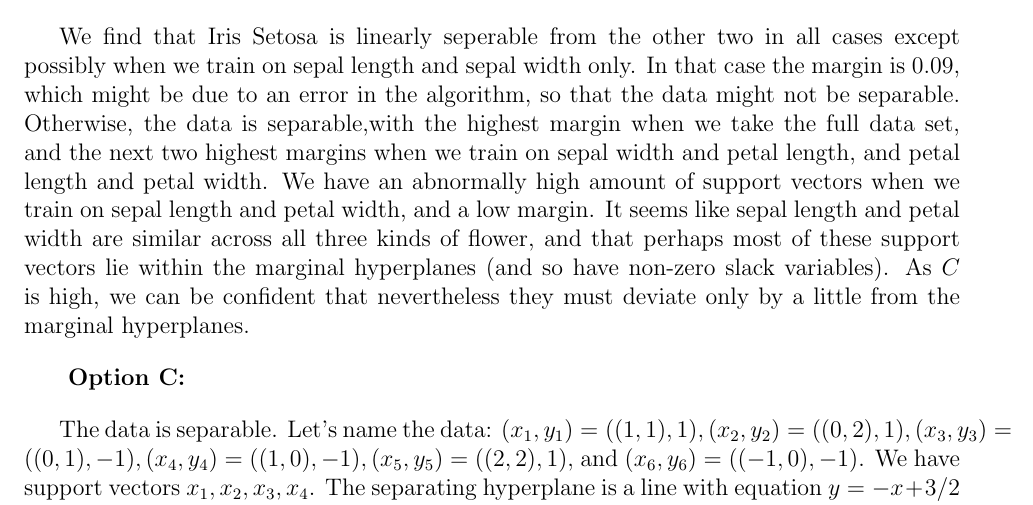
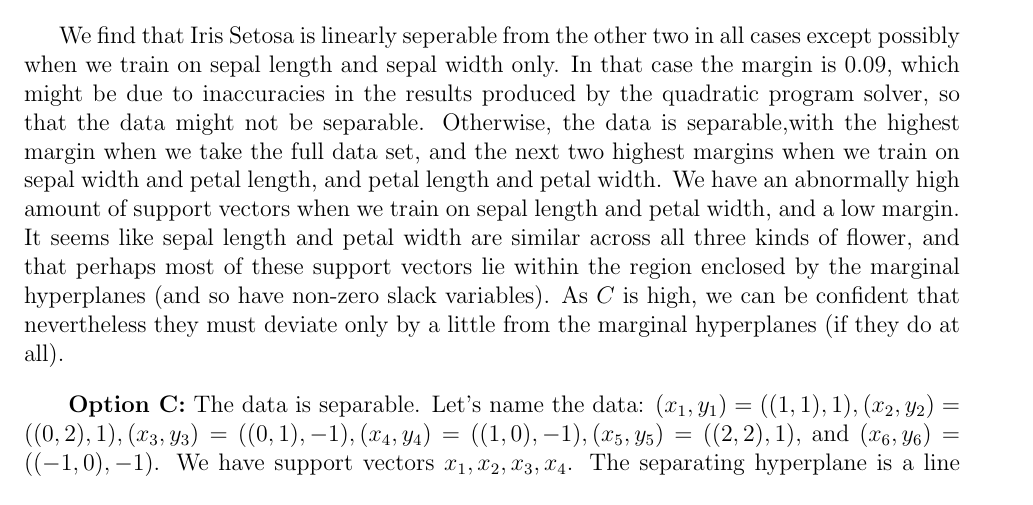
Before and after one commit to atugard/school, a LaTeX problem sheet (machine_learning/assignment_2/assignment_2.tex): part of page 4 of 5, cut so that both start at the same text. Compiled offline with pdfLaTeX.

Commit message:
Clean up assignment_2.tex

```diff
--- a/machine_learning/assignment_2/assignment_2.tex
+++ b/machine_learning/assignment_2/assignment_2.tex
@@ -182,11 +182,11 @@
   \text{support vectors} = (1.9,0.4), (3, 1.1)$
   \bigbreak
   We find that Iris Setosa is linearly seperable from the other two in all cases except possibly when we train on sepal length and sepal width only. In that case the margin is 0.09, which
-  might be due to an error in the algorithm, so that the data might not be separable. Otherwise, the data is separable,with the highest margin when we take the full data set, and the next two highest margins
+  might be due to inaccuracies in the results produced by the quadratic program solver, so that the data might not be separable. Otherwise, the data is separable,with the highest margin when we take the full data set, and the next two highest margins
   when we train on sepal width and petal length, and petal length and petal width. We have an abnormally high amount of support vectors when we train on sepal length and petal width, and a low margin. It seems like
-  sepal length and petal width are similar across all three kinds of flower, and that perhaps most of these support vectors lie within the marginal hyperplanes (and so have non-zero slack variables). As $C$ is high, we can be confident that nevertheless they must deviate only by a little from the marginal hyperplanes.
+  sepal length and petal width are similar across all three kinds of flower, and that perhaps most of these support vectors lie within the region enclosed by the marginal hyperplanes (and so have non-zero slack variables). As $C$ is high, we can be confident that nevertheless they must deviate only by a little from the marginal hyperplanes (if they do at all).
   \bigbreak
-  \textbf{ Option C:} \bigbreak
+  \textbf{ Option C:}
   The data is separable. Let's name the data: $(x_1,y_1) = ((1,1),1), (x_2, y_2) = ((0,2),1), (x_3,y_3) = ((0,1), -1), (x_4,y_4) =  ((1,0), -1), (x_5,y_5) = ((2,2),1), $ and $ (x_6,y_6) = ((-1,0), -1)$.
   We have support vectors $x_1, x_2, x_3, x_4$. The separating hyperplane is a line with equation $y=-x+3/2$ or $(x,y) \cdot (1,1) - 3/2 = 0 $. Now, we want $x_3$ to lie on the hyperplane
   satisfying $w \cdot x + b = -1$. We have $\lambda((1,1) \cdot (0,1) - 3/2) = \lambda ( - 1/2) = -1$, which holds if and only if $\lambda = 2$. We get $w = (2,2)$, and $b = -3$. One checks that $x_1, x_2$ lie on the hyperplanes satisfying
```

Problem to work on →
Search the material above for lines containing the string "cdot", then pull them out.

Solution below →
   We have support vectors $x_1, x_2, x_3, x_4$. The separating hyperplane is a line with equation $y=-x+3/2$ or $(x,y) \cdot (1,1) - 3/2 = 0 $. Now, we want $x_3$ to lie on the hyperplane
   satisfying $w \cdot x + b = -1$. We have $\lambda((1,1) \cdot (0,1) - 3/2) = \lambda ( - 1/2) = -1$, which holds if and only if $\lambda = 2$. We get $w = (2,2)$, and $b = -3$. One checks that $x_1, x_2$ lie on the hyperplanes satisfying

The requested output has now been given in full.